** Work to be completed **
Would you write out every record that follows exactly, with the pictures left out?

==================================================

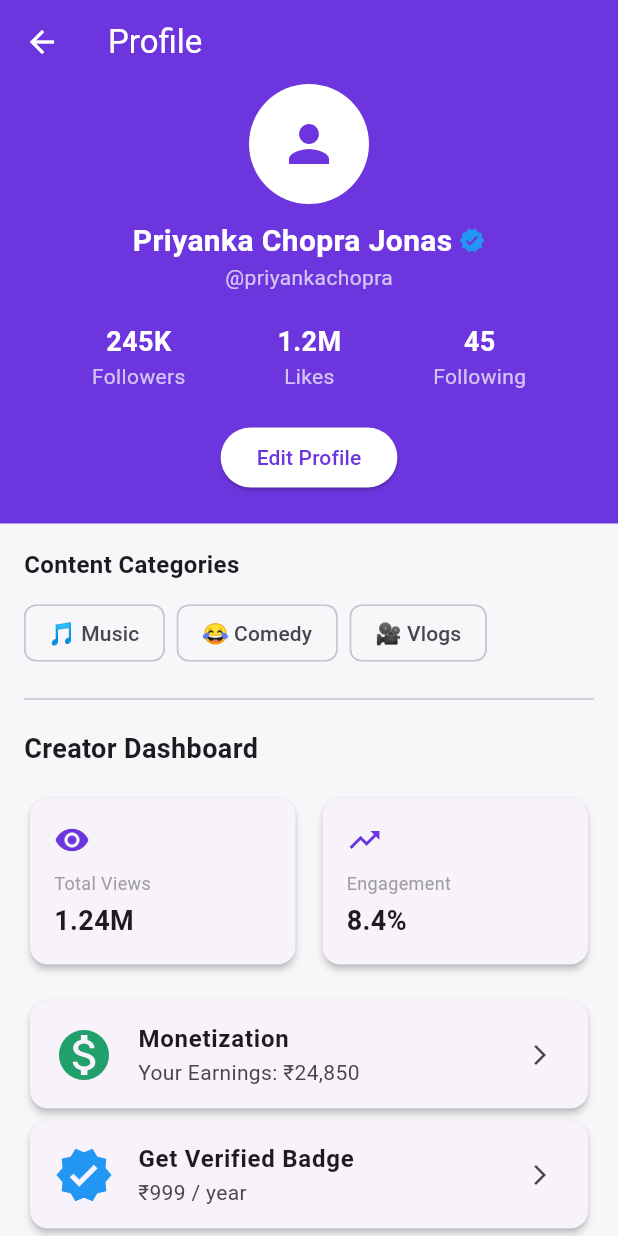
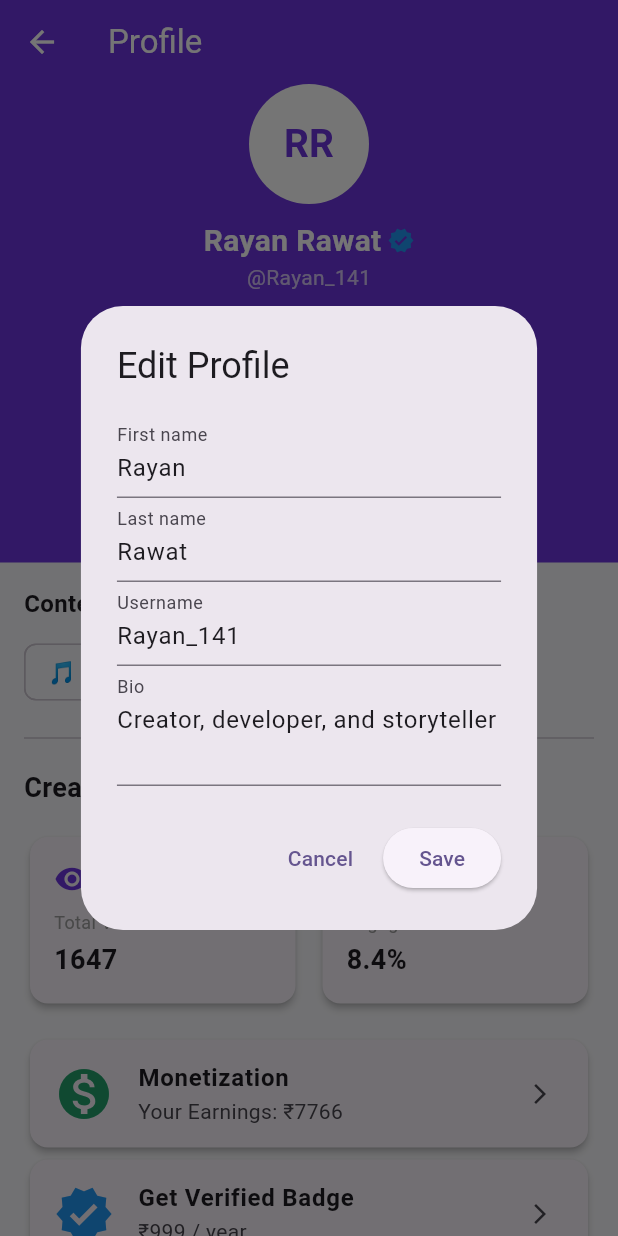
Before and after one commit to Rayan-141/ShareChat_Flutter_App, a Flutter app: the ProfileScreen screen opened directly, after a tap on "Edit Profile", on a phone screen of 412 x 824 dp. Run offline on Flutter 3.47's test engine with Material 3 defaults, Android fonts, the phone set to English and light mode, and no system bars; network calls fail.

Commit message:
Add editable Rayan Rawat profile

```diff
--- a/lib/main.dart
+++ b/lib/main.dart
@@ -1376,12 +1376,107 @@ class LiveStreamScreen extends StatelessWidget {
 }
 
 // --- Creator Profile & Dashboard ---
-class ProfileScreen extends StatelessWidget {
+class ProfileScreen extends StatefulWidget {
   const ProfileScreen({super.key});
+
+  @override
+  State<ProfileScreen> createState() => _ProfileScreenState();
+}
+
+class _ProfileScreenState extends State<ProfileScreen> {
+  String _firstName = 'Rayan';
+  String _lastName = 'Rawat';
+  String _username = 'Rayan_141';
+  String _bio = 'Creator, developer, and storyteller';
+  late final int _totalViews;
+  late final int _earnings;
+
+  @override
+  void initState() {
+    super.initState();
+    final random = Random();
+    _totalViews = random.nextInt(9001) + 1000;
+    _earnings = random.nextInt(9001) + 1000;
+  }
+
+  Future<void> _editProfile() async {
+    final firstNameController = TextEditingController(text: _firstName);
+    final lastNameController = TextEditingController(text: _lastName);
+    final usernameController = TextEditingController(text: _username);
+    final bioController = TextEditingController(text: _bio);
+
+    final updatedProfile = await showDialog<List<String>>(
+      context: context,
+      builder: (dialogContext) => AlertDialog(
+        title: const Text('Edit Profile'),
+        content: SingleChildScrollView(
+          child: Column(
+            mainAxisSize: MainAxisSize.min,
+            children: [
+              TextField(
+                controller: firstNameController,
+                decoration: const InputDecoration(labelText: 'First name'),
+              ),
+              TextField(
+                controller: lastNameController,
+                decoration: const InputDecoration(labelText: 'Last name'),
+              ),
+              TextField(
+                controller: usernameController,
+                decoration: const InputDecoration(labelText: 'Username'),
+              ),
+              TextField(
+                controller: bioController,
+                maxLines: 2,
+                decoration: const InputDecoration(labelText: 'Bio'),
+              ),
+            ],
+          ),
+        ),
+        actions: [
+          TextButton(
+            onPressed: () => Navigator.pop(dialogContext),
+            child: const Text('Cancel'),
+          ),
+          ElevatedButton(
+            onPressed: () {
+              if (firstNameController.text.trim().isEmpty ||
+                  usernameController.text.trim().isEmpty) {
+                return;
+              }
+              Navigator.pop(dialogContext, [
+                firstNameController.text.trim(),
+                lastNameController.text.trim(),
+                usernameController.text.trim().replaceFirst('@', ''),
+                bioController.text.trim(),
+              ]);
+            },
+            child: const Text('Save'),
+          ),
+        ],
+      ),
+    );
+
+    WidgetsBinding.instance.addPostFrameCallback((_) {
+      firstNameController.dispose();
+      lastNameController.dispose();
+      usernameController.dispose();
+      bioController.dispose();
+    });
+
+    if (updatedProfile != null && mounted) {
+      setState(() {
+        _firstName = updatedProfile[0];
+        _lastName = updatedProfile[1];
+        _username = updatedProfile[2];
+        _bio = updatedProfile[3];
+      });
+    }
+  }
 
   @override
   Widget build(BuildContext context) {
-    final creator = creatorProfiles[5];
+    final fullName = '$_firstName $_lastName'.trim();
     return Scaffold(
       appBar: AppBar(title: const Text('Profile'), elevation: 0),
       body: SingleChildScrollView(
@@ -1396,10 +1491,13 @@ class ProfileScreen extends StatelessWidget {
                   const CircleAvatar(
                     radius: 40,
                     backgroundColor: Colors.white,
-                    child: Icon(
-                      Icons.person,
-                      size: 40,
-                      color: AppColors.primary,
+                    child: Text(
+                      'RR',
+                      style: TextStyle(
+                        color: AppColors.primary,
+                        fontSize: 26,
+                        fontWeight: FontWeight.bold,
+                      ),
                     ),
                   ),
                   const SizedBox(height: 10),
@@ -1407,7 +1505,7 @@ class ProfileScreen extends StatelessWidget {
                     mainAxisAlignment: MainAxisAlignment.center,
                     children: [
                       Text(
-                        creator.name,
+                        fullName,
                         style: const TextStyle(
                           color: Colors.white,
                           fontSize: 20,
@@ -1419,21 +1517,23 @@ class ProfileScreen extends StatelessWidget {
                     ],
                   ),
                   Text(
-                    creator.username,
+                    '@$_username',
                     style: const TextStyle(color: Colors.white70),
                   ),
+                  const SizedBox(height: 6),
+                  Text(_bio, style: const TextStyle(color: Colors.white70)),
                   const SizedBox(height: 20),
                   Row(
                     mainAxisAlignment: MainAxisAlignment.spaceEvenly,
                     children: [
-                      _buildStat('245K', 'Followers'),
-                      _buildStat('1.2M', 'Likes'),
-                      _buildStat('45', 'Following'),
+                      _buildStat('285', 'Followers'),
+                      _buildStat('127K', 'Likes'),
+                      _buildStat('190', 'Following'),
                     ],
                   ),
                   const SizedBox(height: 20),
                   ElevatedButton(
-                    onPressed: () {},
+                    onPressed: _editProfile,
                     style: ElevatedButton.styleFrom(
                       backgroundColor: Colors.white,
                       foregroundColor: AppColors.primary,
@@ -1481,7 +1581,7 @@ class ProfileScreen extends StatelessWidget {
                       Expanded(
                         child: _buildDashboardCard(
                           'Total Views',
-                          '1.24M',
+                          '$_totalViews',
                           Icons.visibility,
                         ),
                       ),
@@ -1508,13 +1608,14 @@ class ProfileScreen extends StatelessWidget {
                         'Monetization',
                         style: TextStyle(fontWeight: FontWeight.bold),
                       ),
-                      subtitle: const Text('Your Earnings: ₹24,850'),
+                      subtitle: Text('Your Earnings: ₹$_earnings'),
                       trailing: const Icon(Icons.arrow_forward_ios, size: 16),
                       onTap: () {
                         Navigator.push(
                           context,
                           MaterialPageRoute(
-                            builder: (context) => const MonetizationScreen(),
+                            builder: (context) =>
+                                MonetizationScreen(earnings: _earnings),
                           ),
                         );
                       },
@@ -1596,7 +1697,9 @@ class ProfileScreen extends StatelessWidget {
 
 // --- Monetization Screen ---
 class MonetizationScreen extends StatelessWidget {
-  const MonetizationScreen({super.key});
+  final int earnings;
+
+  const MonetizationScreen({super.key, required this.earnings});
 
   @override
   Widget build(BuildContext context) {
@@ -1618,8 +1721,8 @@ class MonetizationScreen extends StatelessWidget {
                       style: TextStyle(color: Colors.white70, fontSize: 16),
                     ),
                     const SizedBox(height: 8),
-                    const Text(
-                      '₹24,850',
+                    Text(
+                      '₹$earnings',
                       style: TextStyle(
                         color: Colors.white,
                         fontSize: 36,
```
Also changed, not shown: 1 other file.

==================================================

** Final answer **
Before and after one commit to Rayan-141/ShareChat_Flutter_App, a Flutter app: the ProfileScreen screen opened directly, after a tap on "Edit Profile", on a phone screen of 412 x 824 dp. Run offline on Flutter 3.47's test engine with Material 3 defaults, Android fonts, the phone set to English and light mode, and no system bars; network calls fail.

Commit message:
Add editable Rayan Rawat profile

```diff
--- a/lib/main.dart
+++ b/lib/main.dart
@@ -1376,12 +1376,107 @@ class LiveStreamScreen extends StatelessWidget {
 }
 
 // --- Creator Profile & Dashboard ---
-class ProfileScreen extends StatelessWidget {
+class ProfileScreen extends StatefulWidget {
   const ProfileScreen({super.key});
+
+  @override
+  State<ProfileScreen> createState() => _ProfileScreenState();
+}
+
+class _ProfileScreenState extends State<ProfileScreen> {
+  String _firstName = 'Rayan';
+  String _lastName = 'Rawat';
+  String _username = 'Rayan_141';
+  String _bio = 'Creator, developer, and storyteller';
+  late final int _totalViews;
+  late final int _earnings;
+
+  @override
+  void initState() {
+    super.initState();
+    final random = Random();
+    _totalViews = random.nextInt(9001) + 1000;
+    _earnings = random.nextInt(9001) + 1000;
+  }
+
+  Future<void> _editProfile() async {
+    final firstNameController = TextEditingController(text: _firstName);
+    final lastNameController = TextEditingController(text: _lastName);
+    final usernameController = TextEditingController(text: _username);
+    final bioController = TextEditingController(text: _bio);
+
+    final updatedProfile = await showDialog<List<String>>(
+      context: context,
+      builder: (dialogContext) => AlertDialog(
+        title: const Text('Edit Profile'),
+        content: SingleChildScrollView(
+          child: Column(
+            mainAxisSize: MainAxisSize.min,
+            children: [
+              TextField(
+                controller: firstNameController,
+                decoration: const InputDecoration(labelText: 'First name'),
+              ),
+              TextField(
+                controller: lastNameController,
+                decoration: const InputDecoration(labelText: 'Last name'),
+              ),
+              TextField(
+                controller: usernameController,
+                decoration: const InputDecoration(labelText: 'Username'),
+              ),
+              TextField(
+                controller: bioController,
+                maxLines: 2,
+                decoration: const InputDecoration(labelText: 'Bio'),
+              ),
+            ],
+          ),
+        ),
+        actions: [
+          TextButton(
+            onPressed: () => Navigator.pop(dialogContext),
+            child: const Text('Cancel'),
+          ),
+          ElevatedButton(
+            onPressed: () {
+              if (firstNameController.text.trim().isEmpty ||
+                  usernameController.text.trim().isEmpty) {
+                return;
+              }
+              Navigator.pop(dialogContext, [
+                firstNameController.text.trim(),
+                lastNameController.text.trim(),
+                usernameController.text.trim().replaceFirst('@', ''),
+                bioController.text.trim(),
+              ]);
+            },
+            child: const Text('Save'),
+          ),
+        ],
+      ),
+    );
+
+    WidgetsBinding.instance.addPostFrameCallback((_) {
+      firstNameController.dispose();
+      lastNameController.dispose();
+      usernameController.dispose();
+      bioController.dispose();
+    });
+
+    if (updatedProfile != null && mounted) {
+      setState(() {
+        _firstName = updatedProfile[0];
+        _lastName = updatedProfile[1];
+        _username = updatedProfile[2];
+        _bio = updatedProfile[3];
+      });
+    }
+  }
 
   @override
   Widget build(BuildContext context) {
-    final creator = creatorProfiles[5];
+    final fullName = '$_firstName $_lastName'.trim();
     return Scaffold(
       appBar: AppBar(title: const Text('Profile'), elevation: 0),
       body: SingleChildScrollView(
@@ -1396,10 +1491,13 @@ class ProfileScreen extends StatelessWidget {
                   const CircleAvatar(
                     radius: 40,
                     backgroundColor: Colors.white,
-                    child: Icon(
-                      Icons.person,
-                      size: 40,
-                      color: AppColors.primary,
+                    child: Text(
+                      'RR',
+                      style: TextStyle(
+                        color: AppColors.primary,
+                        fontSize: 26,
+                        fontWeight: FontWeight.bold,
+                      ),
                     ),
                   ),
                   const SizedBox(height: 10),
@@ -1407,7 +1505,7 @@ class ProfileScreen extends StatelessWidget {
                     mainAxisAlignment: MainAxisAlignment.center,
                     children: [
                       Text(
-                        creator.name,
+                        fullName,
                         style: const TextStyle(
                           color: Colors.white,
                           fontSize: 20,
@@ -1419,21 +1517,23 @@ class ProfileScreen extends StatelessWidget {
                     ],
                   ),
                   Text(
-                    creator.username,
+                    '@$_username',
                     style: const TextStyle(color: Colors.white70),
                   ),
+                  const SizedBox(height: 6),
+                  Text(_bio, style: const TextStyle(color: Colors.white70)),
                   const SizedBox(height: 20),
                   Row(
                     mainAxisAlignment: MainAxisAlignment.spaceEvenly,
                     children: [
-                      _buildStat('245K', 'Followers'),
-                      _buildStat('1.2M', 'Likes'),
-                      _buildStat('45', 'Following'),
+                      _buildStat('285', 'Followers'),
+                      _buildStat('127K', 'Likes'),
+                      _buildStat('190', 'Following'),
                     ],
                   ),
                   const SizedBox(height: 20),
                   ElevatedButton(
-                    onPressed: () {},
+                    onPressed: _editProfile,
                     style: ElevatedButton.styleFrom(
                       backgroundColor: Colors.white,
                       foregroundColor: AppColors.primary,
@@ -1481,7 +1581,7 @@ class ProfileScreen extends StatelessWidget {
                       Expanded(
                         child: _buildDashboardCard(
                           'Total Views',
-                          '1.24M',
+                          '$_totalViews',
                           Icons.visibility,
                         ),
                       ),
@@ -1508,13 +1608,14 @@ class ProfileScreen extends StatelessWidget {
                         'Monetization',
                         style: TextStyle(fontWeight: FontWeight.bold),
                       ),
-                      subtitle: const Text('Your Earnings: ₹24,850'),
+                      subtitle: Text('Your Earnings: ₹$_earnings'),
                       trailing: const Icon(Icons.arrow_forward_ios, size: 16),
                       onTap: () {
                         Navigator.push(
                           context,
                           MaterialPageRoute(
-                            builder: (context) => const MonetizationScreen(),
+                            builder: (context) =>
+                                MonetizationScreen(earnings: _earnings),
                           ),
                         );
                       },
@@ -1596,7 +1697,9 @@ class ProfileScreen extends StatelessWidget {
 
 // --- Monetization Screen ---
 class MonetizationScreen extends StatelessWidget {
-  const MonetizationScreen({super.key});
+  final int earnings;
+
+  const MonetizationScreen({super.key, required this.earnings});
 
   @override
   Widget build(BuildContext context) {
@@ -1618,8 +1721,8 @@ class MonetizationScreen extends StatelessWidget {
                       style: TextStyle(color: Colors.white70, fontSize: 16),
                     ),
                     const SizedBox(height: 8),
-                    const Text(
-                      '₹24,850',
+                    Text(
+                      '₹$earnings',
                       style: TextStyle(
                         color: Colors.white,
                         fontSize: 36,
```
Also changed, not shown: 1 other file.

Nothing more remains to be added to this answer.